This was our condition at 5:30 a.m. this morning.

By 7 a.m., all farm equipment had been moved to higher ground, and the horses were set free to run into the hills and be rounded up later.

By 8:45, the road became impassable in both directions, with the water still rising inches in minutes.

At 9:24, we wait.

You see, the rain could stop now, and the creek will keep rising. The hills are flowing over with water, white lines cutting through the dark leaf covered hillsides.

And in today’s case, it’s still raining.

We know it won’t be the worse we’ve seen, and we’ve experienced this enough times to minimize damage —

to a certain water level.

So now, it’s watch and wait. How high will it actually get?

Finally, Rain.

In my opinion, it took Fay a long time to get here. All that water she dumped on Florida? Boy, we sure needed it here.

Leaves on the trees were beginning to turn, and flowers began to take on that “yellow” look. Plants in pots that I forgot to water? They’re nearly dead, if not dead already.

The rain came in about 3 a.m. this morning. I know, because I was having one of those nights when I don’t sleep. Not an “I’m not tired yet and not ready to go to bed” nights, but one of those “I’ve been in bed twice and just can’t fall asleep” nights.

The first time I got up, I sat and read the Avon reference guide, which I thought might lull my mind. But, it didn’t. The second time I got up, I just started working on editing and layout of the October issue — before the September issue is even all distributed.

I’ve been known to paint or hyper-clean an entire room on these nights, but last night, I wanted to really just stay near the bed, just in case my brain decided to switch off.

The minute the rain started, I was dog tired and ready to sleep.

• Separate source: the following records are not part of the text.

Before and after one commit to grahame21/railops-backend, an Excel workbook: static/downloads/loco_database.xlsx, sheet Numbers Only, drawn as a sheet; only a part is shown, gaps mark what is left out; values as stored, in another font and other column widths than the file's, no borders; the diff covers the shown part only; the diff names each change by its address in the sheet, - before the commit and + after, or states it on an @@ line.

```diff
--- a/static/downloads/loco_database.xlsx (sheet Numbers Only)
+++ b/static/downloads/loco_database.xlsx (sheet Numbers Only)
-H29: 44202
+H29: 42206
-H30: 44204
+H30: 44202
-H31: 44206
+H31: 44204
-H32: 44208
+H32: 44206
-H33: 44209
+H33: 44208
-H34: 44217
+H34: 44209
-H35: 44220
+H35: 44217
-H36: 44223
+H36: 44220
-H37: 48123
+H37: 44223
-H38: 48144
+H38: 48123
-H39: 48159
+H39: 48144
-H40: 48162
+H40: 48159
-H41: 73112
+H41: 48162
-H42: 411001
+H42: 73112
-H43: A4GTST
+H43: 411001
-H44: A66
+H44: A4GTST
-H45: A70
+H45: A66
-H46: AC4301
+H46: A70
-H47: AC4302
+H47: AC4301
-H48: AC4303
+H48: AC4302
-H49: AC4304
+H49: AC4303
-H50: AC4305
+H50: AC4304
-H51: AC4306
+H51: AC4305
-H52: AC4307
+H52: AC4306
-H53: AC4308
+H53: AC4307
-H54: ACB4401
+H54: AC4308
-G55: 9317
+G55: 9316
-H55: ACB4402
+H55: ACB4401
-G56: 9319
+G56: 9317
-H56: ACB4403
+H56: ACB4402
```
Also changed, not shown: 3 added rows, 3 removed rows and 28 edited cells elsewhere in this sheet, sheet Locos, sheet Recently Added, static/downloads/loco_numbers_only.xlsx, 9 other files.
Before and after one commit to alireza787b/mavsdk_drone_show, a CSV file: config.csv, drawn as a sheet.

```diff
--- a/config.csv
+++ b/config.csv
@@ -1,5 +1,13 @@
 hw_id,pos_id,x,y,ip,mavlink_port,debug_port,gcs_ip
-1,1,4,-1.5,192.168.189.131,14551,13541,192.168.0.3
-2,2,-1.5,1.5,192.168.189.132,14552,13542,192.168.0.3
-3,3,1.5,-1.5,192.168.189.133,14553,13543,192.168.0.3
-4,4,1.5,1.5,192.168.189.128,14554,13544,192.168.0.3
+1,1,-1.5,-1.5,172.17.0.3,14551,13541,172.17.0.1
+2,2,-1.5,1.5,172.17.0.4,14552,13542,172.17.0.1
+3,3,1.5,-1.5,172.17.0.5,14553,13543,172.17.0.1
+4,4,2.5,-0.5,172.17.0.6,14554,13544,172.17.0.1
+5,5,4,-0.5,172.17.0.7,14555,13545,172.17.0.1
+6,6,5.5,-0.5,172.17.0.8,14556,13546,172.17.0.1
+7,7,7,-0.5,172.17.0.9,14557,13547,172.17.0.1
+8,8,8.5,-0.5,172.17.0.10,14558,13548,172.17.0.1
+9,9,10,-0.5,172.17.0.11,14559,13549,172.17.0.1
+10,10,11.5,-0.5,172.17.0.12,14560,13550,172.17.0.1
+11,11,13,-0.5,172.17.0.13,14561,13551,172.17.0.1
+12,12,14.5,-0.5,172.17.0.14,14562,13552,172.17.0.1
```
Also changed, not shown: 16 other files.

This morning, the rain still falls, and I have chosen today as the delivery week day I stay home by myself while Frank makes a delivery run. This is the day I clean off my desk, run the sweeper, do some laundry and do the month’s backed up book keeping.

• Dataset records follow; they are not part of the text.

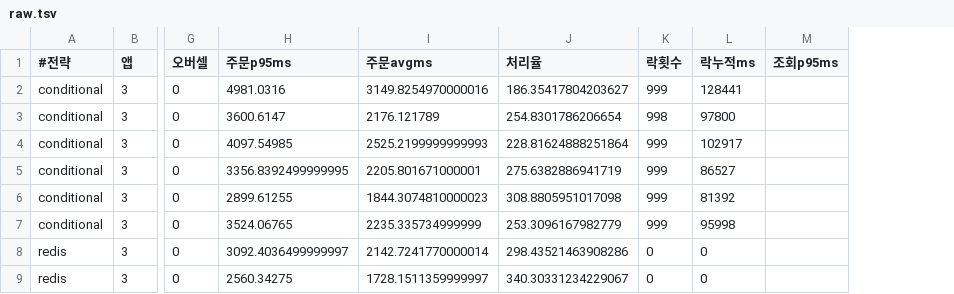
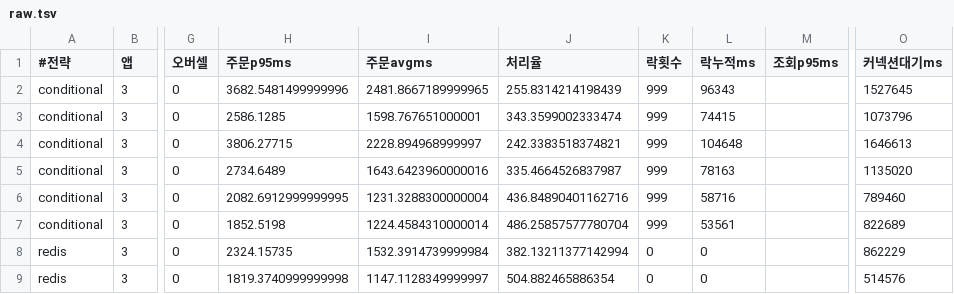
Before and after one commit to Ting97ok/hotdeal-commerce, a TSV file: k6/benchmark/results/disk/raw.tsv, drawn as a sheet; only a part is shown, gaps mark what is left out; the diff covers the shown part only; the diff names each change by its address in the sheet, - before the commit and + after, or states it on an @@ line.

```diff
--- a/k6/benchmark/results/disk/raw.tsv
+++ b/k6/benchmark/results/disk/raw.tsv
+column O (커넥션대기ms), rows 2-9: 1527645 | 1073796 | 1646613 | 1135020 | 789460 | 822689 | 862229 | 514576
-H2 (주문p95ms): 4981.0316
+H2 (주문p95ms): 3682.5481499999996
-I2 (주문avgms): 3149.8254970000016
+I2 (주문avgms): 2481.8667189999965
-J2 (처리율): 186.35417804203627
+J2 (처리율): 255.8314214198439
-L2 (락누적ms): 128441
+L2 (락누적ms): 96343
-H3 (주문p95ms): 3600.6147
+H3 (주문p95ms): 2586.1285
-I3 (주문avgms): 2176.121789
+I3 (주문avgms): 1598.767651000001
-J3 (처리율): 254.8301786206654
+J3 (처리율): 343.3599002333474
-K3 (락횟수): 998
+K3 (락횟수): 999
-L3 (락누적ms): 97800
+L3 (락누적ms): 74415
-H4 (주문p95ms): 4097.54985
+H4 (주문p95ms): 3806.27715
-I4 (주문avgms): 2525.2199999999993
+I4 (주문avgms): 2228.894968999997
-J4 (처리율): 228.81624888251864
+J4 (처리율): 242.3383518374821
-L4 (락누적ms): 102917
+L4 (락누적ms): 104648
-H5 (주문p95ms): 3356.8392499999995
+H5 (주문p95ms): 2734.6489
-I5 (주문avgms): 2205.801671000001
+I5 (주문avgms): 1643.6423960000016
-J5 (처리율): 275.6382886941719
+J5 (처리율): 335.4664526837987
-L5 (락누적ms): 86527
+L5 (락누적ms): 78163
-H6 (주문p95ms): 2899.61255
+H6 (주문p95ms): 2082.6912999999995
-I6 (주문avgms): 1844.3074810000023
+I6 (주문avgms): 1231.3288300000004
-J6 (처리율): 308.8805951017098
+J6 (처리율): 436.84890401162716
-L6 (락누적ms): 81392
+L6 (락누적ms): 58716
-H7 (주문p95ms): 3524.06765
+H7 (주문p95ms): 1852.5198
-I7 (주문avgms): 2235.335734999999
+I7 (주문avgms): 1224.4584310000014
-J7 (처리율): 253.3096167982779
+J7 (처리율): 486.25857577780704
-L7 (락누적ms): 95998
+L7 (락누적ms): 53561
-H8 (주문p95ms): 3092.4036499999997
+H8 (주문p95ms): 2324.15735
-I8 (주문avgms): 2142.7241770000014
+I8 (주문avgms): 1532.3914739999984
-J8 (처리율): 298.43521463908286
+J8 (처리율): 382.13211377142994
-H9 (주문p95ms): 2560.34275
+H9 (주문p95ms): 1819.3740999999998
-I9 (주문avgms): 1728.1511359999997
+I9 (주문avgms): 1147.1128349999997
-J9 (처리율): 340.30331234229067
+J9 (처리율): 504.882465886354
```
Also changed, not shown: 12 edited cells elsewhere in this file, k6/benchmark/results/mix/raw.tsv, k6/benchmark/results/sweep/oversell.tsv, 10 other files.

But this morning, I’m going to start the day with coffee, on the back porch, overlooking the lake, watching it rain.

When it rains. . .

This morning, the day of my 39th birthday, my husband woke me at 5 a.m. to say, “I love you, Happy Birthday,” before taking his father to the hospital two hours away to be prepared for surgery.

Two hours later, he called collect to say that the transmission on the truck went out on the interstate, the calling card was out of minutes, and they were waiting on a taxi to transport them the rest of the way.

I’m afraid to read my horoscope for the day….

In my life, every year ending in six has been terrible, tragic, extremely rough. I was worried when 2006 started that something really bad would happen.

But I was wrong.

This year has been a year like Chinese water torture – nothing extremely bad has happened, however little mishaps and episodes of bad luck have plagued us all year.

A minor car wreck – drip.

A dog needed surgery – drip.

Frank’s hernia – drip.

Transmission blows – drip.

An encounter with a nasty police officer – drip.

Father-in-law needs surgery – drip.

Idiots harassing us on the Internet and phone – drip.

Hitting a deer – drip.

A hole in a brand new tire – drip.

I shouldn’t wallow in it, I know. There have been some wonderful developments as well. The wonderful camping trips, the $500 shopping spree at Coleman’s, the writing assignments from magazines, a new puppy.

It has been a real roller coaster this year.

Up, down, up, down.

Stop the world, I want to get off.

They say the trick in life is to learn to adapt to whatever development comes. To take the cards you are dealt, and play them as best you can.

So, you keep playing the game, never folding, always waiting  for that trump card – or at least a pair of nines.
If life was strip poker, I’d have been naked since May.

But still, you keep playing, because you have no choice, and half your winnings have been tossed back into the till, and for me, at least I have a partial flush.

I have a wonderful husband, a home I love, a job I mostly enjoy, and a talent for bluffing.

So, I’ll see that bet, and raise you a belly button ring.

Because today, it seems only fitting that I should be wearing my birthday suit.